While a curved and angled section may seem vastly different, they are actually handled in the same way. Many folks think that curved areas require curved fence panels. Unfortunately, curved fence panels are very difficult to make properly and deform the punches in the rail. Luckily, there is a way to follow curvatures and angles by use of an angle bracket.
The standard iron fence bracket fits the horizontal fence panel railing snugly. The angled bracket is fluted at the rear and allows for an 18 degree deviation off 90 degrees. If you need more than an 18 degree angle or deviation, you can modify the angle bracket by grinding back one side and drilling a hole in top to secure the rail to the bracket and shown below.
So how exactly do you install a straight iron fence along a curved area, radius or angle? you will essentially ‘walk’ the panel in straight sections around the curve angling them as you go. If you look at the picture below, you can see the desired curvature for the fence extension and how we would ‘walk’ the panels along the curve with straight sections of fence.
The easiest way I can think to explain this is to think about how a hexagonal stop sign essentially makes a circle with square corners.

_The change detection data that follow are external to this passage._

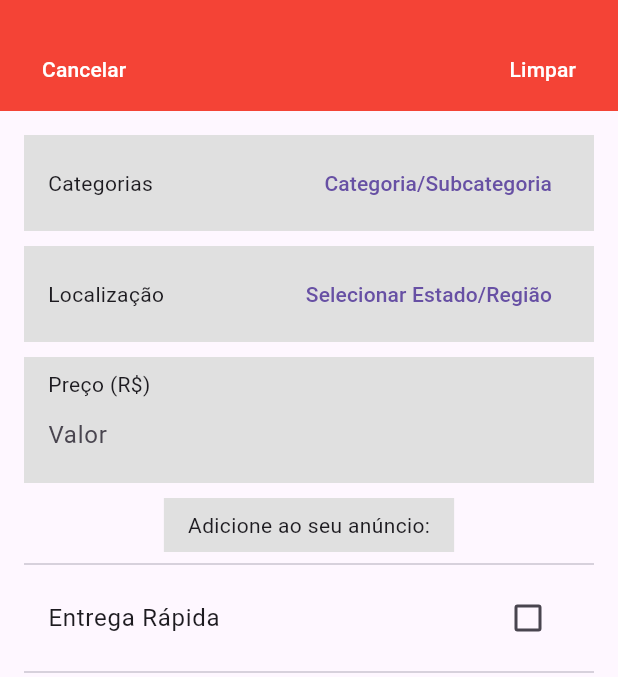
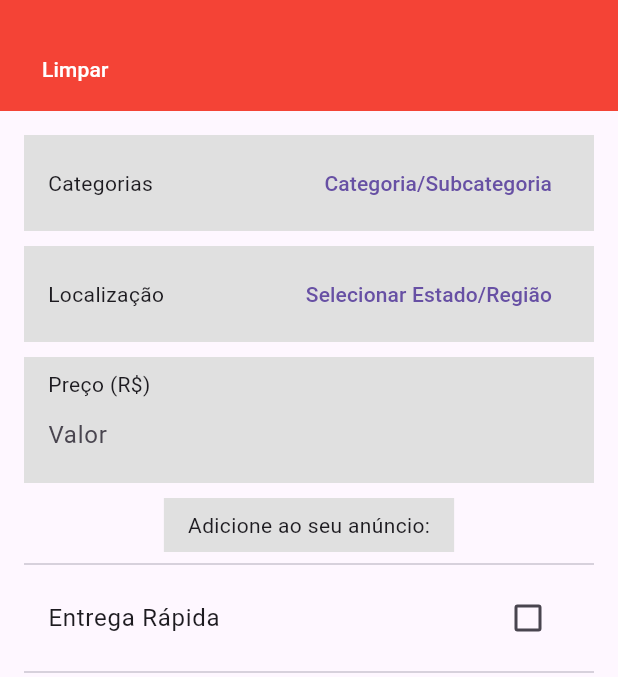
Before and after one commit to brunorcorrea/furniu-app, a Flutter app: the screen it shows after launch, swiped to page 2, on a phone screen of 412 x 824 dp, the part 57-734 px from its top. Run offline on Flutter 3.47's test engine with Material 3 defaults, Android fonts, the phone set to English and light mode, and no system bars; Roboto replaces fonts that are missing (Sansation).

Commit message:
remove cancel buttom from advertise page

```diff
--- a/lib/screens/advertise.dart
+++ b/lib/screens/advertise.dart
@@ -9,15 +9,6 @@ class AdvertisePage extends StatelessWidget {
         title: Row(
           mainAxisAlignment: MainAxisAlignment.spaceBetween,
           children: [
-            TextButton(
-              onPressed: () {
-                // Ação para o botão Cancelar
-              },
-              child: Text(
-                'Cancelar',
-                style: TextStyle(color: Colors.white),
-              ),
-            ),
             TextButton(
               onPressed: () {
                 // Ação para o botão Limpar
```
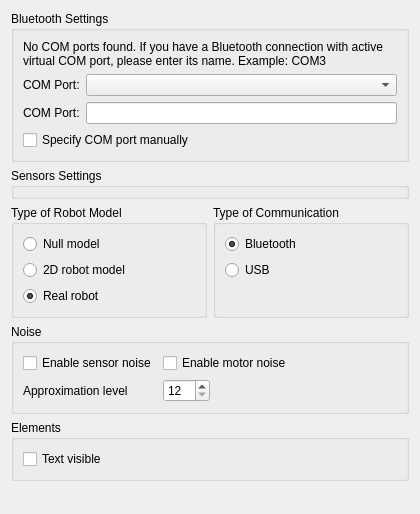
The window that plugins/robots/robotsInterpreter/robotSettingsPage.ui (qreal/qreal) describes before a commit, drawn with Qt 5.
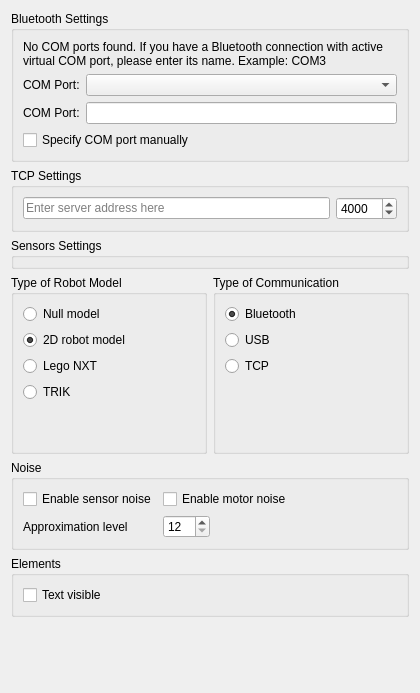
The same window after the commit.

Commit message: Infrastructure for TRIK constructor support (no TRIK model implemented yet)

Patch:
```diff
--- a/plugins/robots/robotsInterpreter/robotSettingsPage.ui
+++ b/plugins/robots/robotsInterpreter/robotSettingsPage.ui
@@ -7,10 +7,69 @@
     <x>0</x>
     <y>0</y>
     <width>420</width>
-    <height>514</height>
+    <height>693</height>
    </rect>
   </property>
   <layout class="QGridLayout" name="gridLayout">
+   <item row="3" column="0">
+    <widget class="QGroupBox" name="robotModelGroupBox">
+     <property name="title">
+      <string>Type of Robot Model</string>
+     </property>
+     <layout class="QVBoxLayout" name="verticalLayout_2">
+      <item>
+       <widget class="QRadioButton" name="nullModelRadioButton">
+        <property name="text">
+         <string>Null model</string>
+        </property>
+       </widget>
+      </item>
+      <item>
+       <widget class="QRadioButton" name="d2ModelRadioButton">
+        <property name="text">
+         <string>2D robot model</string>
+        </property>
+        <property name="checked">
+         <bool>true</bool>
+        </property>
+       </widget>
+      </item>
+      <item>
+       <widget class="QRadioButton" name="nxtModelRadioButton">
+        <property name="text">
+         <string>Lego NXT</string>
+        </property>
+        <property name="checked">
+         <bool>false</bool>
+        </property>
+       </widget>
+      </item>
+      <item>
+       <widget class="QRadioButton" name="trikModelRadioButton">
+        <property name="text">
+         <string>TRIK</string>
+        </property>
+        <property name="checked">
+         <bool>false</bool>
+        </property>
+       </widget>
+      </item>
+      <item>
+       <spacer name="verticalSpacer_2">
+        <property name="orientation">
+         <enum>Qt::Vertical</enum>
+        </property>
+        <property name="sizeHint" stdset="0">
+         <size>
+          <width>20</width>
+          <height>40</height>
+         </size>
+        </property>
+       </spacer>
+      </item>
+     </layout>
+    </widget>
+   </item>
    <item row="0" column="0" colspan="2">
     <widget class="QGroupBox" name="bluetoothSettingsGroupBox">
      <property name="title">
@@ -57,43 +116,7 @@
      </layout>
     </widget>
    </item>
-   <item row="2" column="0">
-    <widget class="QGroupBox" name="robotModelGroupBox">
-     <property name="title">
-      <string>Type of Robot Model</string>
-     </property>
-     <layout class="QFormLayout" name="formLayout_4">
-      <property name="fieldGrowthPolicy">
-       <enum>QFormLayout::AllNonFixedFieldsGrow</enum>
-      </property>
-      <item row="0" column="0">
-       <widget class="QRadioButton" name="nullModelRadioButton">
-        <property name="text">
-         <string>Null model</string>
-        </property>
-       </widget>
-      </item>
-      <item row="1" column="0">
-       <widget class="QRadioButton" name="d2ModelRadioButton">
-        <property name="text">
-         <string>2D robot model</string>
-        </property>
-       </widget>
-      </item>
-      <item row="2" column="0">
-       <widget class="QRadioButton" name="realModelRadioButton">
-        <property name="text">
-         <string>Real robot</string>
-        </property>
-        <property name="checked">
-         <bool>true</bool>
-        </property>
-       </widget>
-      </item>
-     </layout>
-    </widget>
-   </item>
-   <item row="2" column="1">
+   <item row="3" column="1">
     <widget class="QGroupBox" name="communicationTypeGroupBox">
      <property name="title">
       <string>Type of Communication</string>
@@ -119,17 +142,17 @@
         </property>
        </widget>
       </item>
+      <item row="2" column="0">
+       <widget class="QRadioButton" name="tcpRadioButton">
+        <property name="text">
+         <string>TCP</string>
+        </property>
+       </widget>
+      </item>
      </layout>
     </widget>
    </item>
-   <item row="1" column="0" colspan="2">
-    <widget class="QGroupBox" name="sensorsSettingsGroupBox">
-     <property name="title">
-      <string>Sensors Settings</string>
-     </property>
-    </widget>
-   </item>
-   <item row="7" column="0" colspan="2">
+   <item row="8" column="0" colspan="2">
     <spacer name="verticalSpacer">
      <property name="orientation">
       <enum>Qt::Vertical</enum>
@@ -142,7 +165,14 @@
      </property>
     </spacer>
    </item>
-   <item row="5" column="0" colspan="2">
+   <item row="2" column="0" colspan="2">
+    <widget class="QGroupBox" name="sensorsSettingsGroupBox">
+     <property name="title">
+      <string>Sensors Settings</string>
+     </property>
+    </widget>
+   </item>
+   <item row="6" column="0" colspan="2">
     <widget class="QGroupBox" name="elementsGroupBox">
      <property name="title">
       <string>Elements</string>
@@ -158,6 +188,47 @@
      </layout>
     </widget>
    </item>
+   <item row="1" column="0" colspan="2">
+    <widget class="QGroupBox" name="tcpSettingsGroupBox">
+     <property name="title">
+      <string>TCP Settings</string>
+     </property>
+     <layout class="QHBoxLayout" name="horizontalLayout">
+      <item>
+       <widget class="QLineEdit" name="tcpServerLineEdit">
+        <property name="placeholderText">
+         <string>Enter server address here</string>
+        </property>
+       </widget>
+      </item>
+      <item>
+       <widget class="QSpinBox" name="tcpPortSpinBox">
+        <property name="sizePolicy">
+         <sizepolicy hsizetype="Minimum" vsizetype="Fixed">
+          <horstretch>0</horstretch>
+          <verstretch>0</verstretch>
+         </sizepolicy>
+        </property>
+        <property name="minimumSize">
+         <size>
+          <width>60</width>
+          <height>0</height>
+         </size>
+        </property>
+        <property name="accelerated">
+         <bool>true</bool>
+        </property>
+        <property name="maximum">
+         <number>65535</number>
+        </property>
+        <property name="value">
+         <number>4000</number>
+        </property>
+       </widget>
+      </item>
+     </layout>
+    </widget>
+   </item>
    <item row="4" column="0" colspan="2">
     <widget class="QGroupBox" name="noiseSensorsGroupBox">
      <property name="title">
```
Left out of the diff: 11 changed lines with no effect on the pictures. The commit also changes 18 other files.
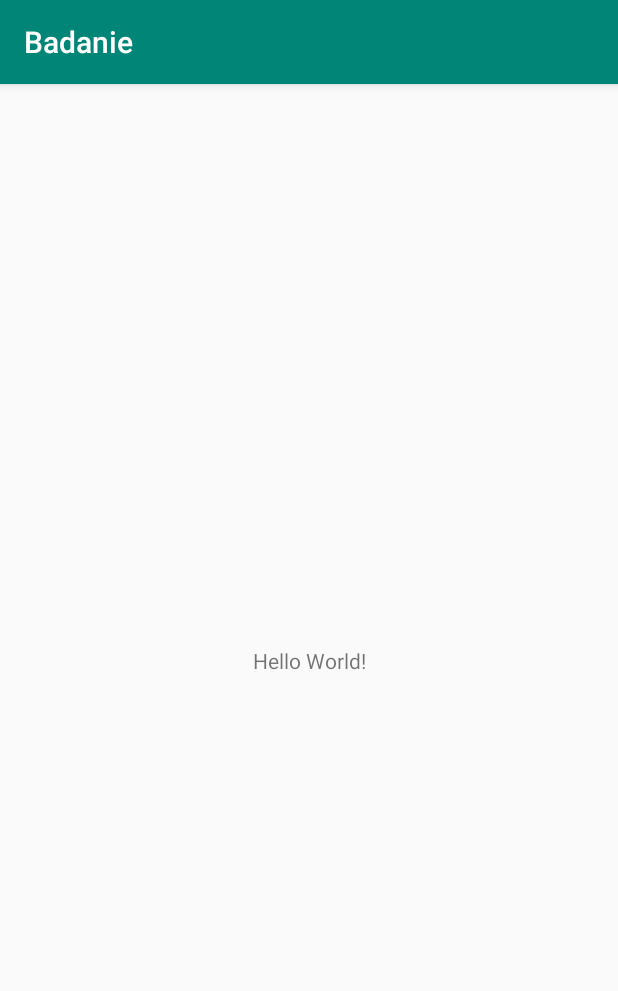
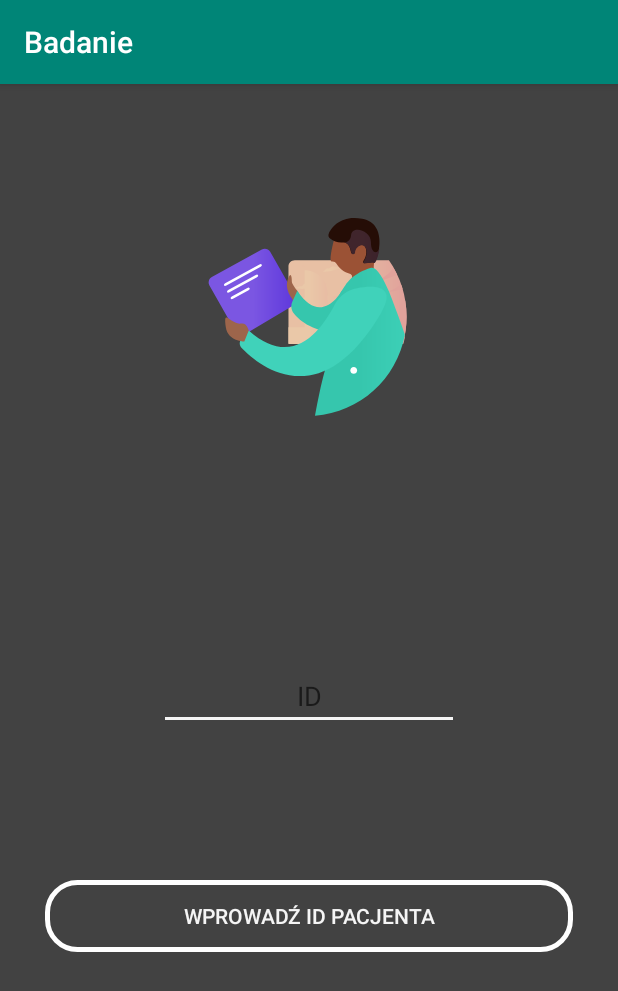
Before and after one commit to Kb861/AppForRehabilitation, an Android app: the screen it shows after launch (MainActivity), on a phone screen of 412 x 824 dp. Shown: the top 991 px of the screen. Run offline under Robolectric (Android 15) with nearby library versions, the phone set to English and light mode, and no system bars.

Commit message:
first activity_main

```diff
--- a/app/build.gradle
+++ b/app/build.gradle
@@ -1,11 +1,11 @@
 apply plugin: 'com.android.application'
 
 android {
-    compileSdkVersion 28
+    compileSdkVersion 27
     defaultConfig {
         applicationId "com.example.badanie"
         minSdkVersion 22
-        targetSdkVersion 28
+        targetSdkVersion 27
         versionCode 1
         versionName "1.0"
         testInstrumentationRunner "android.support.test.runner.AndroidJUnitRunner"
@@ -20,9 +20,11 @@ android {
 
 dependencies {
     implementation fileTree(dir: 'libs', include: ['*.jar'])
-    implementation 'com.android.support:appcompat-v7:28.0.0'
+    implementation 'com.android.support:appcompat-v7:27.1.1'
     implementation 'com.android.support.constraint:constraint-layout:1.1.3'
+    implementation 'com.airbnb.android:lottie:2.0.0'
     testImplementation 'junit:junit:4.12'
     androidTestImplementation 'com.android.support.test:runner:1.0.2'
     androidTestImplementation 'com.android.support.test.espresso:espresso-core:3.0.2'
+
 }
--- /dev/null
+++ b/app/src/main/res/drawable/frame.xml
@@ -0,0 +1,17 @@
+<?xml version="1.0" encoding="utf-8"?>
+<layer-list xmlns:android="http://schemas.android.com/apk/res/android">
+    <item>
+        <shape>
+            <solid />
+            <stroke
+                android:width="3dp"
+                android:color="@color/white" />
+            <corners android:radius="20dp" />
+            <padding
+                android:bottom="5dp"
+                android:left="5dp"
+                android:right="5dp"
+                android:top="5dp" />
+        </shape>
+    </item>
+</layer-list>
--- a/app/src/main/res/layout/activity_main.xml
+++ b/app/src/main/res/layout/activity_main.xml
@@ -1,18 +1,46 @@
 <?xml version="1.0" encoding="utf-8"?>
-<android.support.constraint.ConstraintLayout xmlns:android="http://schemas.android.com/apk/res/android"
+<LinearLayout xmlns:android="http://schemas.android.com/apk/res/android"
     xmlns:app="http://schemas.android.com/apk/res-auto"
     xmlns:tools="http://schemas.android.com/tools"
     android:layout_width="match_parent"
     android:layout_height="match_parent"
+    android:orientation="vertical"
+    android:background="@color/colorbackground"
+    android:layout_gravity="center_horizontal"
     tools:context=".MainActivity">
+    <com.airbnb.lottie.LottieAnimationView
+        android:id="@+id/animation_view"
+        android:layout_width="300dp"
+        android:layout_height="300dp"
+        android:layout_marginTop="5dp"
+        android:layout_gravity="center"
+        app:lottie_autoPlay="true"
+        app:lottie_fileName="patientd.json"
+        app:lottie_loop="true"/>
 
-    <TextView
-        android:layout_width="wrap_content"
+
+    <EditText
+        android:id="@+id/EtID"
+        android:layout_width="200dp"
         android:layout_height="wrap_content"
-        android:text="Hello World!"
-        app:layout_constraintBottom_toBottomOf="parent"
-        app:layout_constraintLeft_toLeftOf="parent"
-        app:layout_constraintRight_toRightOf="parent"
-        app:layout_constraintTop_toTopOf="parent" />
+        android:hint="ID"
+        android:gravity="center"
+        android:layout_gravity="center"
+        android:textColor="@color/textColor"
+        android:layout_marginTop="80dp"
+        />
 
-</android.support.constraint.ConstraintLayout>
+    <Button
+        android:id="@+id/btn_ID"
+        android:layout_width="match_parent"
+        android:layout_height="wrap_content"
+        android:textColor="@color/textColor"
+        android:background="@drawable/frame"
+        android:layout_marginLeft="30dp"
+        android:layout_marginTop="100dp"
+        android:layout_marginRight="30dp"
+        android:text="Wprowadź ID pacjenta"/>
+
+
+
+</LinearLayout>
--- a/app/src/main/res/values/colors.xml
+++ b/app/src/main/res/values/colors.xml
@@ -3,4 +3,7 @@
     <color name="colorPrimary">#008577</color>
     <color name="colorPrimaryDark">#00574B</color>
     <color name="colorAccent">#D81B60</color>
+    <color name="colorbackground">#424242</color>
+    <color name="textColor">#f5f5f5</color>
+    <color name="white">#FFFFFF</color>
 </resources>
--- a/app/src/main/res/values/styles.xml
+++ b/app/src/main/res/values/styles.xml
@@ -5,7 +5,7 @@
         <!-- Customize your theme here. -->
         <item name="colorPrimary">@color/colorPrimary</item>
         <item name="colorPrimaryDark">@color/colorPrimaryDark</item>
-        <item name="colorAccent">@color/colorAccent</item>
+        <item name="colorAccent">@color/textColor</item>
     </style>
 
 </resources>
--- a/build.gradle
+++ b/build.gradle
@@ -2,6 +2,7 @@
 
 buildscript {
     repositories {
+        mavenCentral()
         google()
         jcenter()
 
@@ -18,6 +19,7 @@ allprojects {
     repositories {
         google()
         jcenter()
+        maven { url 'https://jitpack.io' }
 
     }
 }
```
Also changed, not shown: app/src/main/assets/patientd.json (added, +1 -0 lines), app/src/main/res/drawable/icget.png (added).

Depending on how long the curve or angle is, you may need to trim some of your panels to a shorter width. For instance, if you have a short 16 ft area with a tight curve, you may need to trim your panels down to 4ft wide and employ more posts and angle brackets. It depends on the exact line you are trying to follow.
One way to ‘test’ it out without buying the fence is to use cut sections of lumber. Start with a full 8ft wide iron fence panel width. Can you lay 8ft long pieces of lumber in the grass and follow the curve? If not, try cutting some lumber to 6ft or 4ft wide sections to see the best way to ‘walk’ the curve with the fence panels. If in doubt, its better to pull away from the curve some rather than trimming panels too narrow with a bunch of posts which will pull your eye to that section and may not look as you hoped. Digging post holes super close to each other can be difficult too.
Here are a couple examples of our Stronghold Iron fence angled and curved around non-standard sections so you can see how the angle brackets and fence look:
If you have any questions on how to tackle a radius, curved or angled section in your project; give us a call or shoot us an email and we would be happy to help guide you along the way!